PLANS to reduce the rate of corporation tax in an independent Scotland could produce a “race to the bottom”, the Chartered Institute of Taxation (CIOT) has warned.
The Scottish Government’s independence White Paper contains plans gradually to reduce the tax by up to three percentage points below the prevailing UK rate.
The policy is aimed at securing a competitive advantage and helping to “reverse the loss of corporate headquarters”.
The CIOT, which represents taxation professionals, also said the tax cut for businesses “does not appear to tie in” with other aims set out by the Government such as social cohesion and sustaining public services.
The CIOT is among a number of organisations due to give evidence to Holyrood’s Economy Committee as part of its inquiry into Scotland’s economic future post-2014.
It outlined its concerns in a written submission to the committee.
It said: “We are concerned about the stated policy of reducing the rate of corporation tax by up to three percentage points. This could produce a ‘race to the bottom’ with the UK matching Scottish rates.
“Corporation tax is a relatively small tax source. The cost of labour to businesses is far greater, and if other policies, such as the minimum wage proposals, result in an increase in labour costs, this could outweigh the corporation tax gain to an investor.
“Another concern is that it does not appear to tie in with other visions set out by the Scottish Government, such as building social cohesion, sustaining public services and joining up tax and welfare benefits policy.”
The Law Society of Scotland is also due to give evidence to the committee.
Its written submission also addressed issues surrounding corporation tax.
It said: “If Scottish rates of tax were markedly lower than the rest of the UK, it raises the question of whether Scotland would be able to raise sufficient revenue to maintain adequate public services, including health, welfare and education services.
“Whereas if they were much higher, Scotland may no longer seem like a desirable place in which to live compared with other parts of the UK and businesses may be discouraged from investing in Scotland if the rates were viewed as anti-competitive.”
Further comment came from the Institute of Chartered Accountants of Scotland.
It said economic studies have suggested that “economic competitiveness or inward investment attractiveness” is about “much more than the tax rate”, and questioned whether a corporation tax cut was necessary.
“Inward investment decisions have a number of complex factors; for example the most attractive country in Europe for manufacturing inward investment was recently found to be Germany, whose corporate tax rate is over 30 per cent,” it said.

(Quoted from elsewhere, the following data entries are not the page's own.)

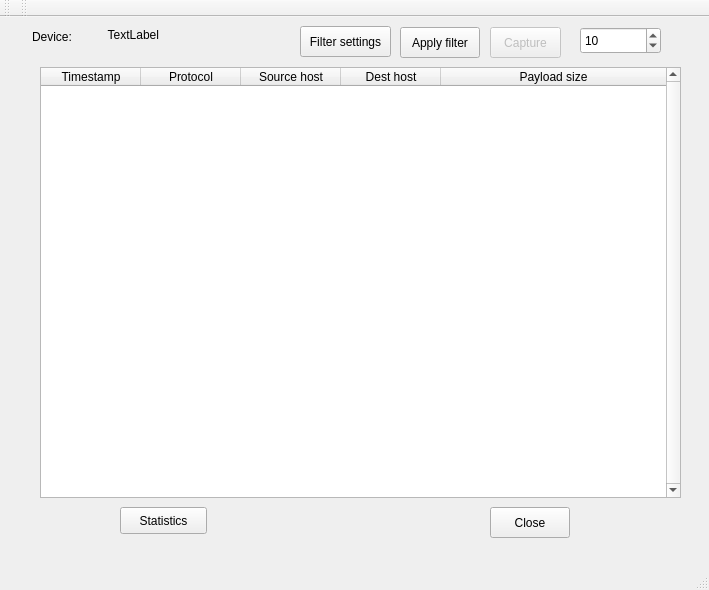
Old version of the form mainwindow.ui in the repository AONunan/FinalYearProject.
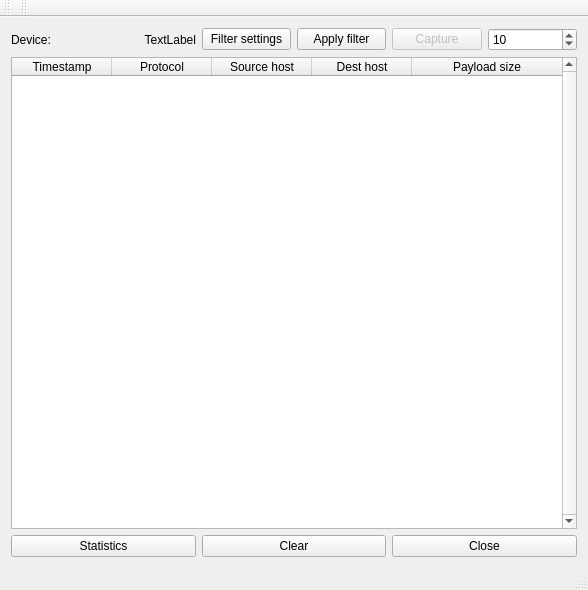
New version of the form.

Commit message: Replaced C style array for storing packets with more dynamic QVector

The edit to the form file:
```diff
--- a/mainwindow.ui
+++ b/mainwindow.ui
@@ -6,7 +6,7 @@
    <rect>
     <x>0</x>
     <y>0</y>
-    <width>709</width>
+    <width>588</width>
     <height>590</height>
    </rect>
   </property>
@@ -14,31 +14,24 @@
    <string>MainWindow</string>
   </property>
   <widget class="QWidget" name="centralWidget">
+   <layout class="QVBoxLayout" name="verticalLayout">
+    <item>
+     <layout class="QHBoxLayout" name="horizontalLayout_2">
+      <item>
    <widget class="QLabel" name="label">
-    <property name="geometry">
-     <rect>
-      <x>32</x>
-      <y>12</y>
-      <width>46</width>
-      <height>16</height>
-     </rect>
-    </property>
     <property name="text">
      <string>Device:</string>
     </property>
    </widget>
+      </item>
+      <item>
    <widget class="QLabel" name="label_interface">
-    <property name="geometry">
-     <rect>
-      <x>100</x>
-      <y>10</y>
-      <width>59</width>
-      <height>16</height>
-     </rect>
-    </property>
     <property name="toolTip">
      <string>Your network interface device</string>
     </property>
+        <property name="layoutDirection">
+         <enum>Qt::LeftToRight</enum>
+        </property>
     <property name="text">
      <string>TextLabel</string>
     </property>
@@ -46,28 +39,16 @@
      <set>Qt::AlignRight|Qt::AlignTrailing|Qt::AlignVCenter</set>
     </property>
    </widget>
+      </item>
+      <item>
    <widget class="QPushButton" name="pushButton_filterSettings">
-    <property name="geometry">
-     <rect>
-      <x>300</x>
-      <y>9</y>
-      <width>91</width>
-      <height>31</height>
-     </rect>
-    </property>
     <property name="text">
      <string>Filter settings</string>
     </property>
    </widget>
+      </item>
+      <item>
    <widget class="QPushButton" name="button_applyFilter">
-    <property name="geometry">
-     <rect>
-      <x>400</x>
-      <y>10</y>
-      <width>80</width>
-      <height>31</height>
-     </rect>
-    </property>
     <property name="toolTip">
      <string>Apply selected filter</string>
     </property>
@@ -75,18 +56,12 @@
      <string>Apply filter</string>
     </property>
    </widget>
+      </item>
+      <item>
    <widget class="QPushButton" name="button_capture_packet">
     <property name="enabled">
      <bool>false</bool>
     </property>
-    <property name="geometry">
-     <rect>
-      <x>490</x>
-      <y>10</y>
-      <width>71</width>
-      <height>31</height>
-     </rect>
-    </property>
     <property name="toolTip">
      <string>Begin packet capture</string>
     </property>
@@ -94,15 +69,27 @@
      <string>Capture</string>
     </property>
    </widget>
+      </item>
+      <item>
+       <widget class="QSpinBox" name="spinBox_no_of_packets">
+        <property name="toolTip">
+         <string>Number of packets to capture</string>
+        </property>
+        <property name="minimum">
+         <number>1</number>
+        </property>
+        <property name="maximum">
+         <number>10000</number>
+        </property>
+        <property name="value">
+         <number>10</number>
+        </property>
+       </widget>
+      </item>
+     </layout>
+    </item>
+    <item>
    <widget class="QTableWidget" name="tableWidget_packets">
-    <property name="geometry">
-     <rect>
-      <x>40</x>
-      <y>50</y>
-      <width>641</width>
-      <height>431</height>
-     </rect>
-    </property>
     <property name="sizePolicy">
      <sizepolicy hsizetype="Expanding" vsizetype="Expanding">
       <horstretch>0</horstretch>
@@ -165,54 +152,33 @@
      </property>
     </column>
    </widget>
-   <widget class="QPushButton" name="button_close_handle">
-    <property name="geometry">
-     <rect>
-      <x>490</x>
-      <y>490</y>
-      <width>80</width>
-      <height>31</height>
-     </rect>
-    </property>
-    <property name="text">
-     <string>Close</string>
-    </property>
-   </widget>
-   <widget class="QSpinBox" name="spinBox_no_of_packets">
-    <property name="geometry">
-     <rect>
-      <x>580</x>
-      <y>10</y>
-      <width>81</width>
-      <height>27</height>
-     </rect>
-    </property>
-    <property name="toolTip">
-     <string>Number of packets to capture</string>
-    </property>
-    <property name="minimum">
-     <number>1</number>
-    </property>
-    <property name="maximum">
-     <number>10000</number>
-    </property>
-    <property name="value">
-     <number>10</number>
-    </property>
-   </widget>
+    </item>
+    <item>
+     <layout class="QHBoxLayout" name="horizontalLayout">
+      <item>
    <widget class="QPushButton" name="pushButton_statistics">
-    <property name="geometry">
-     <rect>
-      <x>120</x>
-      <y>490</y>
-      <width>87</width>
-      <height>27</height>
-     </rect>
-    </property>
     <property name="text">
      <string>Statistics</string>
     </property>
    </widget>
+      </item>
+      <item>
+       <widget class="QPushButton" name="pushButton_clear">
+        <property name="text">
+         <string>Clear</string>
+        </property>
+       </widget>
+      </item>
+      <item>
+       <widget class="QPushButton" name="button_close_handle">
+        <property name="text">
+         <string>Close</string>
+        </property>
+       </widget>
+      </item>
+     </layout>
+    </item>
+   </layout>
   </widget>
   <widget class="QMenuBar" name="menuBar">
    <property name="geometry">
```
Left out of the diff: 2 changed lines with no effect on the pictures. Lines whose indentation alone changed are shown as unchanged. The commit also changes 3 other files.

“It seems that Scotland is successful at attracting inward investment already, so is a potentially expensive tax rate cut really necessary?”